"Ayckbourn’s genius is that we all can relate to that. If we’re not going through it ourselves, we know someone who is. Audiences will really connect with these characters.”
The actress, who was a very popular judge on the Australian version of The X Factor, goes on to praise the writer routinely described as our finest living playwright. “In an Ayckbourn script, nothing is thrown away. Laurence is always pointing things out and saying, ‘There’s something in that. Let’s not discard that’.
“Ayckbourn’s observations about human behaviour make the play so relatable. He’s written so many great plays, it’s unbelievable – he is a phenomenon. I’m in awe of him. I’d love to meet him and thank him.
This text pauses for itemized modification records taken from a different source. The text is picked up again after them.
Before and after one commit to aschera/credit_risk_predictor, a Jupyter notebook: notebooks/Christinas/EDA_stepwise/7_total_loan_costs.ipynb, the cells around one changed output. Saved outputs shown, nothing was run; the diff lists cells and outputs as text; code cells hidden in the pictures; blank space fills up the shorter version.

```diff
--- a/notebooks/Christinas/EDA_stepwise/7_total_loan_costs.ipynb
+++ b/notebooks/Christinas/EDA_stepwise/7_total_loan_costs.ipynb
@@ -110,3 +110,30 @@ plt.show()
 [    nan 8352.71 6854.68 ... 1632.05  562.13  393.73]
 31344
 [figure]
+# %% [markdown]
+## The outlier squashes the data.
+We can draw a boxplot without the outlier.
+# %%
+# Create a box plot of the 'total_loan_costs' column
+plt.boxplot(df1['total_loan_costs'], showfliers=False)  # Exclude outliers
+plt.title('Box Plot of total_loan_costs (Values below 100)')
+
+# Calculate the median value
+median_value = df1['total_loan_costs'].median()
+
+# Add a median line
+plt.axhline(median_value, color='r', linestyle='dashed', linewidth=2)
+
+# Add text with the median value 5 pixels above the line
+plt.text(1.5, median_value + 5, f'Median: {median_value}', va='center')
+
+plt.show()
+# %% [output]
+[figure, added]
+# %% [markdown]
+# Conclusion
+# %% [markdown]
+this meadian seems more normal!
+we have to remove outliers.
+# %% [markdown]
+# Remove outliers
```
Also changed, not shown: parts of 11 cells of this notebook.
That would mean a lot to me. But I don’t want to think about it – I’d be too scared!”
Despite being a globally renowned singer, Natalie admits that she still falls prey to butterflies before a show. “Nerves never go away. Part of being a performer is those insecurities. That’s true of even the most incredible talented people. I’ve read that before every job, Meryl Streep is terrified. If you don’t feel that, you become arrogant.
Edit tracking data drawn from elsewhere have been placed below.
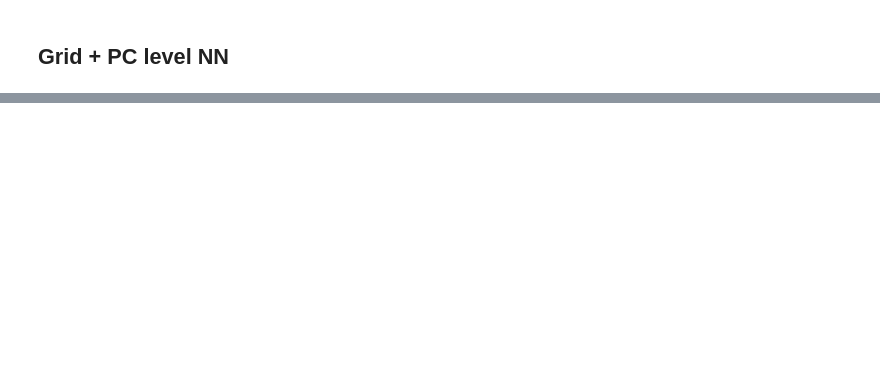
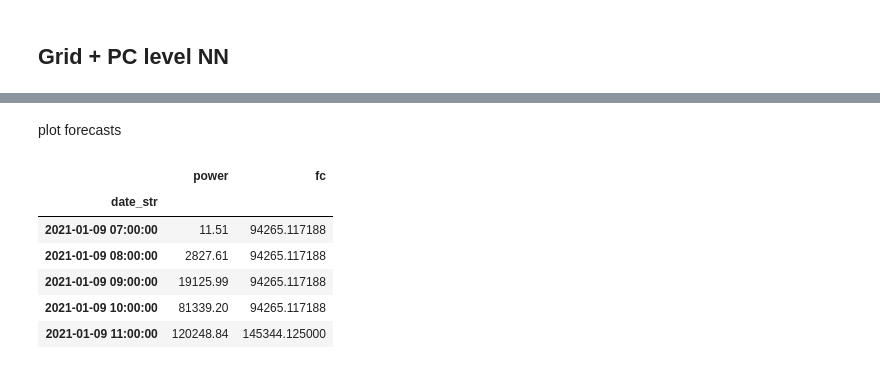
Before and after one commit to ManeeshaPerera/HTCNN-Forecasting, a Jupyter notebook: notebooks/LSTM and TCN results.ipynb, the cells around one changed output, grey strips where cells are left out. Saved outputs shown, nothing was run; the diff lists cells and outputs as text; code cells hidden in the pictures; blank space fills up the shorter version.

```diff
--- a/notebooks/LSTM and TCN results.ipynb
+++ b/notebooks/LSTM and TCN results.ipynb
@@ -132,0 +182,14 @@ plot_loss([loss], ['combined_nn'])
+# %% [markdown]
+plot forecasts
+# %%
+results_df = pd.read_csv(f'../combined_nn_results/grid.csv', index_col=[0])
+# %%
+results_df.head()
+# %% [output]
+|  | power | fc |
+| date_str |  |  |
+| 2021-01-09 07:00:00 | 11.51 | 94265.117188 |
+| 2021-01-09 08:00:00 | 2827.61 | 94265.117188 |
+| 2021-01-09 09:00:00 | 19125.99 | 94265.117188 |
+| 2021-01-09 10:00:00 | 81339.20 | 94265.117188 |
+| 2021-01-09 11:00:00 | 120248.84 | 145344.125000 |
```
Also changed, not shown: parts of 19 cells of this notebook, 1 other file.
"The vulnerability of an artist drives them to better themselves and pushes them to work harder. I’ve set myself a big challenge here. But I like to do that. Why not? Dare to fail.”
Natalie’s particularly excited about the tour schedule for Things We Do For Love. “When I used to tour as a singer, I did the classic thing of going to my hotel room with a lemon tea and resting my vocal cords while the band went out to look around a new city. I never got to see anywhere. So I’m really excited have the opportunity to see all these places now.
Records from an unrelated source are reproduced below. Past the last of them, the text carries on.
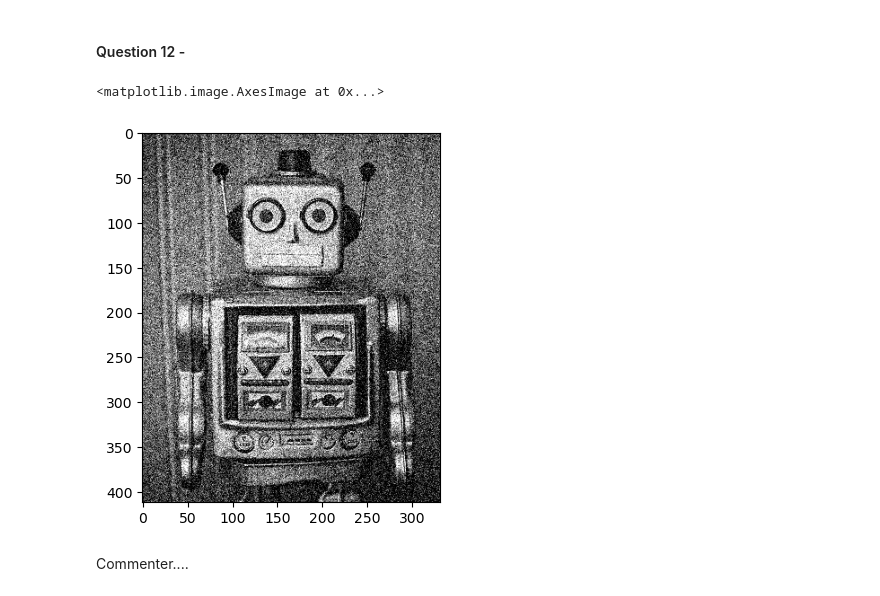
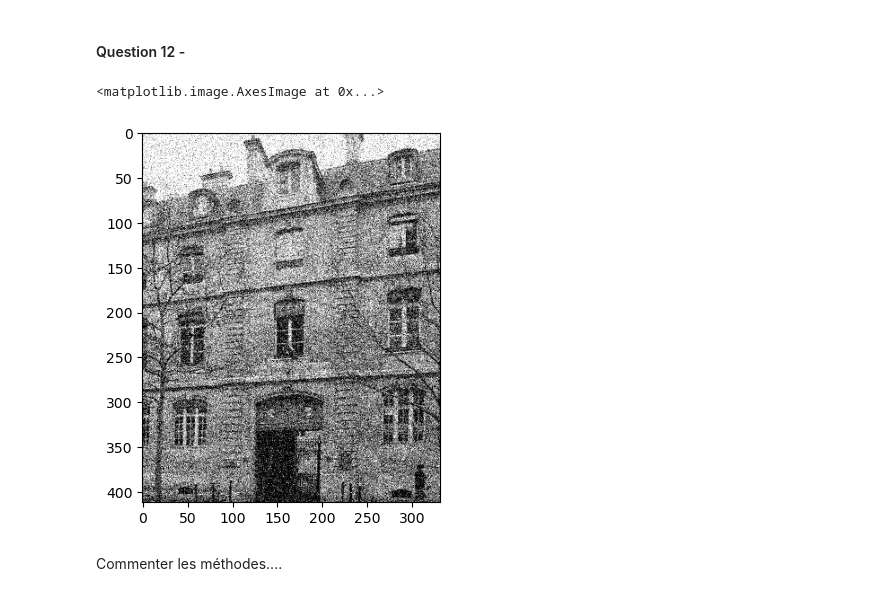
Before and after one commit to bavrillon/Projets_UE21, a Jupyter notebook: OPTI/OPTI_notebook.ipynb, the cells around one changed output. Cells and saved outputs as stored; diff of their text form; code cells hidden in the pictures.

```diff
--- a/OPTI/OPTI_notebook.ipynb
+++ b/OPTI/OPTI_notebook.ipynb
@@ -640,18 +635,18 @@ plt.imshow(matrice_to_image(u_optim_sous_grad_momentum), cmap='gray')
 #### Question 12 -
 # %%
 # L'image d'origine est en RGB, on l'importe en noir et blanc avec 1 canal :
-img_bis_no_noise = plt.imread('robot_no_noise.jpg')[...,0]
+img_bis_no_noise = plt.imread('mines_no_noise.jpg')
 
 # L'importation code les pixels sur des entiers de 8bits, on veut des flotants de 32bits :
 img_bis_no_noise = img_bis_no_noise.astype(np.float32) / 255.0
 
 # Fabrication de l'image bruitée :
 sigma = 0.2             # Ecart-type du bruit gaussien
-bruit = np.random.normal(0, sigma, img_no_noise.shape)
+bruit = np.random.normal(0, sigma, img_bis_no_noise.shape)
 img_bis_noise = img_bis_no_noise + bruit
 img_bis_noise = np.clip(img_bis_noise, 0, 1)     # On assure des pixel entre 0 et 1
 
 plt.imshow(matrice_to_image(img_bis_noise), cmap='gray')
 # %% [output]
 <matplotlib.image.AxesImage at 0x...>
-[figure, old version]
+[figure, new version]
@@ -658,2 +665,2 @@ plt.imshow(matrice_to_image(img_bis_noise), cmap='gray')
 # %% [markdown]
-Commenter....
+Commenter les méthodes....
```
Also changed, not shown: parts of 6 cells of this notebook, 1 other file.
I’m especially looking forward to visiting Richmond. I’ve recorded an album there. It’s really beautiful. I’m very excited to be going back and to have time to really look around.
In spite of her worldwide celebrity, Natalie remains appealingly down to earth. “Maybe some people have the idea that my life is very glamorous, but I love a night in watching a movie in my daggy old tracksuit. Yes, I can frock up and look glamorous if I have to.
“But that’s just one aspect of my work. People don’t have access to all of my life when all they see is photos of me. Some people have a glamorous life all the time, but not me. I’m an Aussie from a small town. You can take the girl out of Australia, but you can’t take Australia out of the girl. We don’t like pretention in Australia!”
She is equally unpretentious when it comes to making grand plans for the future. “I don’t have a set master plan,” Natalie reflects. “As the years go by, I’m more interested in the balance between work and life. I like the simple things in life – I’m not a driven as I was. I like to stay in the moment and take one thing at a time.
“It’s so wonderful not to care that much about the future. More and more for me, it’s about being in the present and not focusing on future events which take you out of enjoying the now. Follow your joy. At the moment for me, that joy is Alan Ayckbourn. I don’t want to put anything else in my head right now. I only have eyes for Things We Do For Love.”
Natalie proceeds to look back on her immensely successful career. “I’ve had a very blessed life. It’s humbling. Maybe that’s why I don’t feel as ambitious as I once was. Increasingly for me, it’s about being peaceful and not just getting on the hamster wheel and running for no reason. Then you never appreciate where you are now.”
She closes by reflecting on how grateful and how happy she is to be starring in Things We Do For Love. Ever self-effacing, Natalie concludes that, “I don’t quite know how I got this job, but I’m going to have a great time regardless. It’s wonderful to be in this company. I feel very privileged.
“I’m having an absolute ball in rehearsals, and I’m so looking forward to performing the play in front of an audience. I just can’t wait!”
Neither can we!
Interview by James Rampton.
Things We Do For Love is at Richmond Theatre from Mon 19 – Sat 24 May.